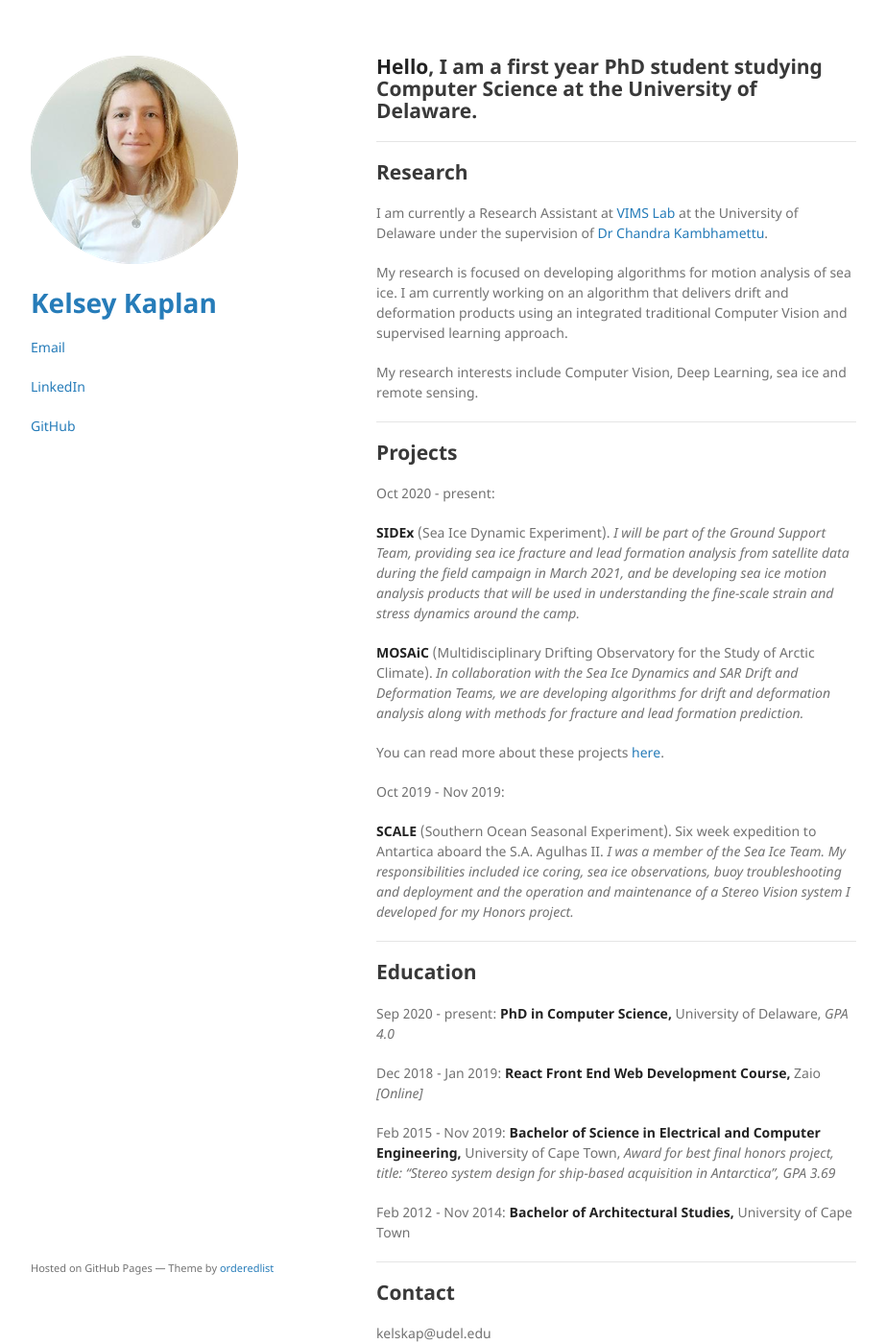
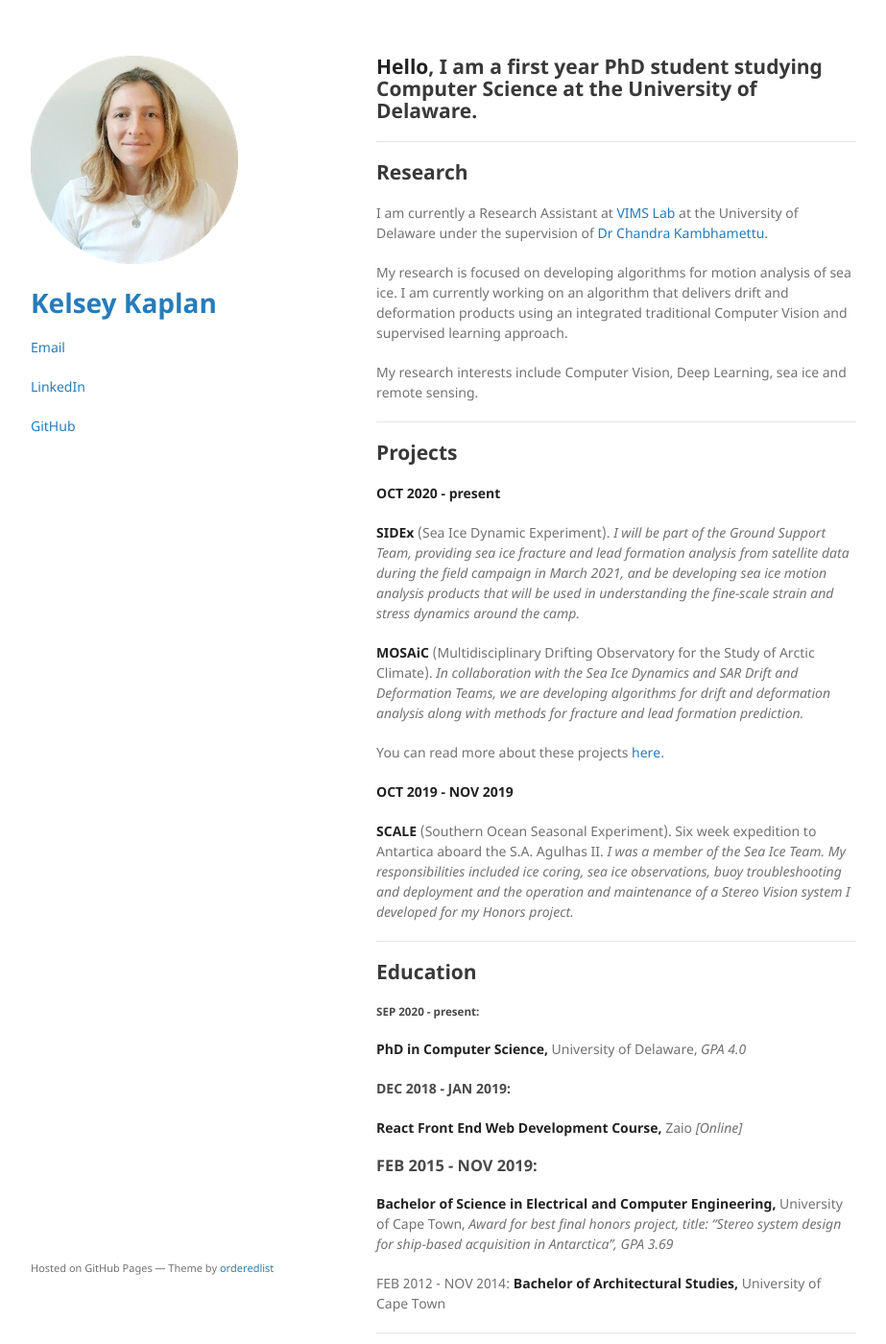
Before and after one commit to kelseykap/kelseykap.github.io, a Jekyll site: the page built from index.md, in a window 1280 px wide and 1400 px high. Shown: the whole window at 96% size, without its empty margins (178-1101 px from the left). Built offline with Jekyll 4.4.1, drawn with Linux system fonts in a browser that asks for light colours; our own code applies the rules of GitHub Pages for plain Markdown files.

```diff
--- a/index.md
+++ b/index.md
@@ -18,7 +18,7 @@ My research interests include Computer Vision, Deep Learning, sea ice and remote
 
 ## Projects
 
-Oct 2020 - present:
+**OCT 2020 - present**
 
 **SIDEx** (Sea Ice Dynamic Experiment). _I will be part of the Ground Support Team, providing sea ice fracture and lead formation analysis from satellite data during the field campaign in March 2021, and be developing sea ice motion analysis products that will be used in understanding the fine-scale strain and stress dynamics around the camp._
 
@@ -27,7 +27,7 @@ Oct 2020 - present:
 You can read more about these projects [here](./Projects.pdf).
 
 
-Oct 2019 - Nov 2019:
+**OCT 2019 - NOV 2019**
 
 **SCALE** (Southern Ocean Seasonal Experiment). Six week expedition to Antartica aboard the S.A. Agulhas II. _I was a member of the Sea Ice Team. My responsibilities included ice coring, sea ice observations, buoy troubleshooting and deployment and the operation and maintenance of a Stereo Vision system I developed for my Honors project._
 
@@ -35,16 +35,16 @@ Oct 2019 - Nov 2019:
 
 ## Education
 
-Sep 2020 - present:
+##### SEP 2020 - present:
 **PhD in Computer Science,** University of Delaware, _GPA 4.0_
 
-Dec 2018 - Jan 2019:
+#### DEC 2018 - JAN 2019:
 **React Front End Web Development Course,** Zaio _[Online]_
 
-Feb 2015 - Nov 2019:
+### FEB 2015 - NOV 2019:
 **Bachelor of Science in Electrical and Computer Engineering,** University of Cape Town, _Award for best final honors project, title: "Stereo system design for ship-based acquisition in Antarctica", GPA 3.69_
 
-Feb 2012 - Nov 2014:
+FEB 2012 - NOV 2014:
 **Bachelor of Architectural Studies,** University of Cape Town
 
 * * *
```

---

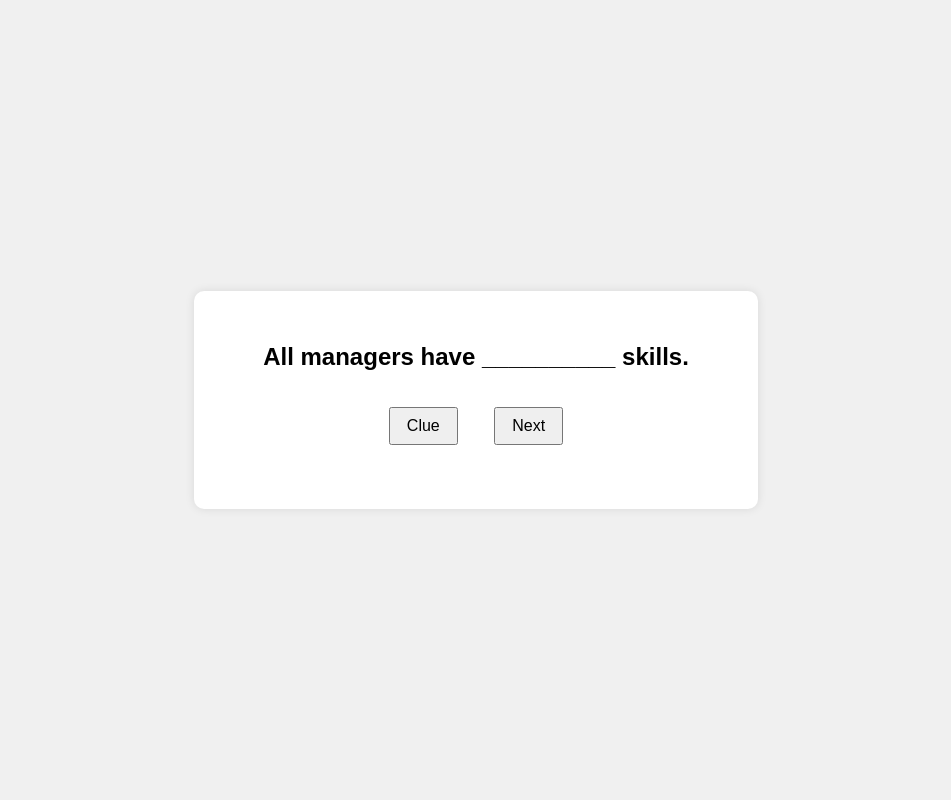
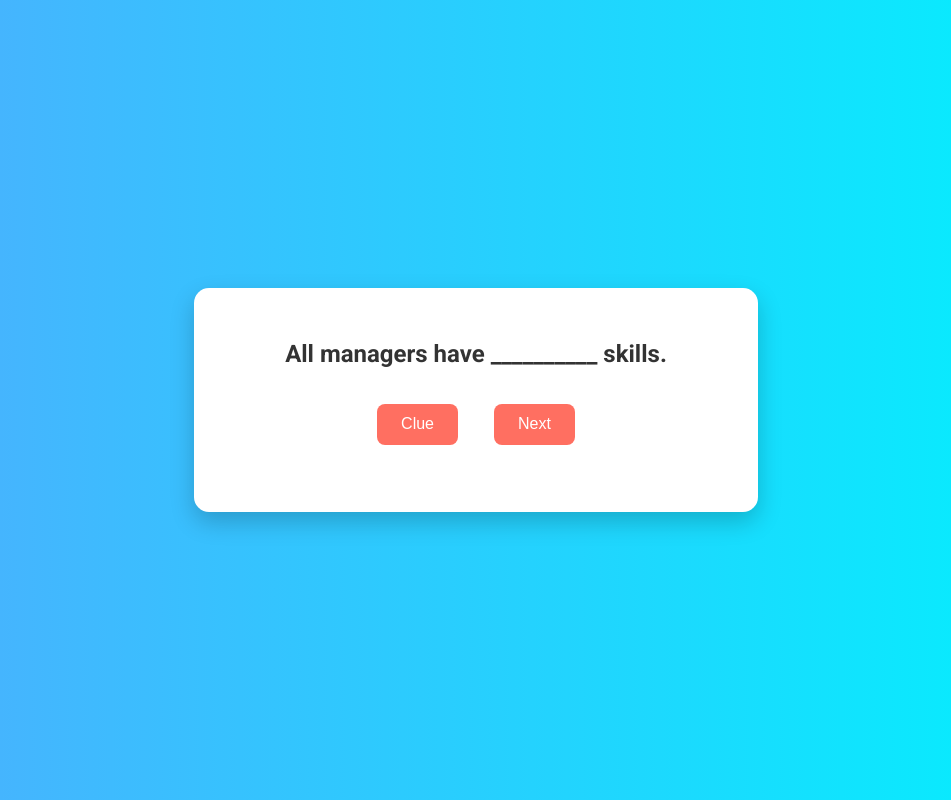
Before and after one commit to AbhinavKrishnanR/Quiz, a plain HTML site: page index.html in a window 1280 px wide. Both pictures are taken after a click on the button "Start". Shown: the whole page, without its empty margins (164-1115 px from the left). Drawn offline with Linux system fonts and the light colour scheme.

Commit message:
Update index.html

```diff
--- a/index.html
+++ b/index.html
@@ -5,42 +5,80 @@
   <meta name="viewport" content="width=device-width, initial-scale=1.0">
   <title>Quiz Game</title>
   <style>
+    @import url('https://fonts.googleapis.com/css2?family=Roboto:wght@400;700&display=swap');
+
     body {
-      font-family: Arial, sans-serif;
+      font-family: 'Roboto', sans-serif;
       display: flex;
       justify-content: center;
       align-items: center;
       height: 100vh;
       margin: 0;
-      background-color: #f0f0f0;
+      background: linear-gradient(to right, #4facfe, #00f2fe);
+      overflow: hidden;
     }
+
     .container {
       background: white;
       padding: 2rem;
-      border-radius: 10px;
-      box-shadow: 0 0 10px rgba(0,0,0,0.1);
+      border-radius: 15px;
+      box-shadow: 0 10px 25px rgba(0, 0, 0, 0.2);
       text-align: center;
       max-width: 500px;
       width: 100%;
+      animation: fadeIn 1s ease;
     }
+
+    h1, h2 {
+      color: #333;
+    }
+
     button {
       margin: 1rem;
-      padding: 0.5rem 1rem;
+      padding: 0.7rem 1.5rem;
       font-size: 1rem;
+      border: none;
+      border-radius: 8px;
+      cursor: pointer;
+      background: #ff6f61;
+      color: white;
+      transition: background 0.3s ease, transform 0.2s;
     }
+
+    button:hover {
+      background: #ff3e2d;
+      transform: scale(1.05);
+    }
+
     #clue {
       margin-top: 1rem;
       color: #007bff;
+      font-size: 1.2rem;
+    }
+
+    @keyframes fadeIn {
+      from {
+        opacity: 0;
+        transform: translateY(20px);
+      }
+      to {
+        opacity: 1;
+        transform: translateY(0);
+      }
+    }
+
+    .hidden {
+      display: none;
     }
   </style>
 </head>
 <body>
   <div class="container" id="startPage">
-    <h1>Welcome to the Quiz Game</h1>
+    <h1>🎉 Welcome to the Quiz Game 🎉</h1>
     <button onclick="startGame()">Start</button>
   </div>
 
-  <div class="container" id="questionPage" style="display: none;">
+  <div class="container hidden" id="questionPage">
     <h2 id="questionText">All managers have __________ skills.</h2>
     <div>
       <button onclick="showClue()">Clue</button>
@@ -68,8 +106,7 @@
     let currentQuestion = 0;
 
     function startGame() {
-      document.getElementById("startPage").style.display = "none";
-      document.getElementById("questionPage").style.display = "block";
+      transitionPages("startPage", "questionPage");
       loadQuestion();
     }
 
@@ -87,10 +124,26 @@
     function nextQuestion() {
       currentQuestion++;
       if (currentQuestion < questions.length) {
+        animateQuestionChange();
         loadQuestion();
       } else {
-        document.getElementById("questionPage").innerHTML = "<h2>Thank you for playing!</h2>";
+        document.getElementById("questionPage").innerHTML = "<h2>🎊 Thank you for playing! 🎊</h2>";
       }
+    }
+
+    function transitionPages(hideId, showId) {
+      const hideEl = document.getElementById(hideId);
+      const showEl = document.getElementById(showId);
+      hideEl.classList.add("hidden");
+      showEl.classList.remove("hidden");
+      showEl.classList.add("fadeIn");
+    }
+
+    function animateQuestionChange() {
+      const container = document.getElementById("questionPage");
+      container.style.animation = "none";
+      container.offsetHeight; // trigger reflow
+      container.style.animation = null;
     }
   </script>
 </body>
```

_Exercise requirements_
Your task is to gather all lines from the entries above that hold the word "none".

_Result below_
+      border: none;
+      display: none;
-  <div class="container" id="questionPage" style="display: none;">
-      document.getElementById("startPage").style.display = "none";
+      container.style.animation = "none";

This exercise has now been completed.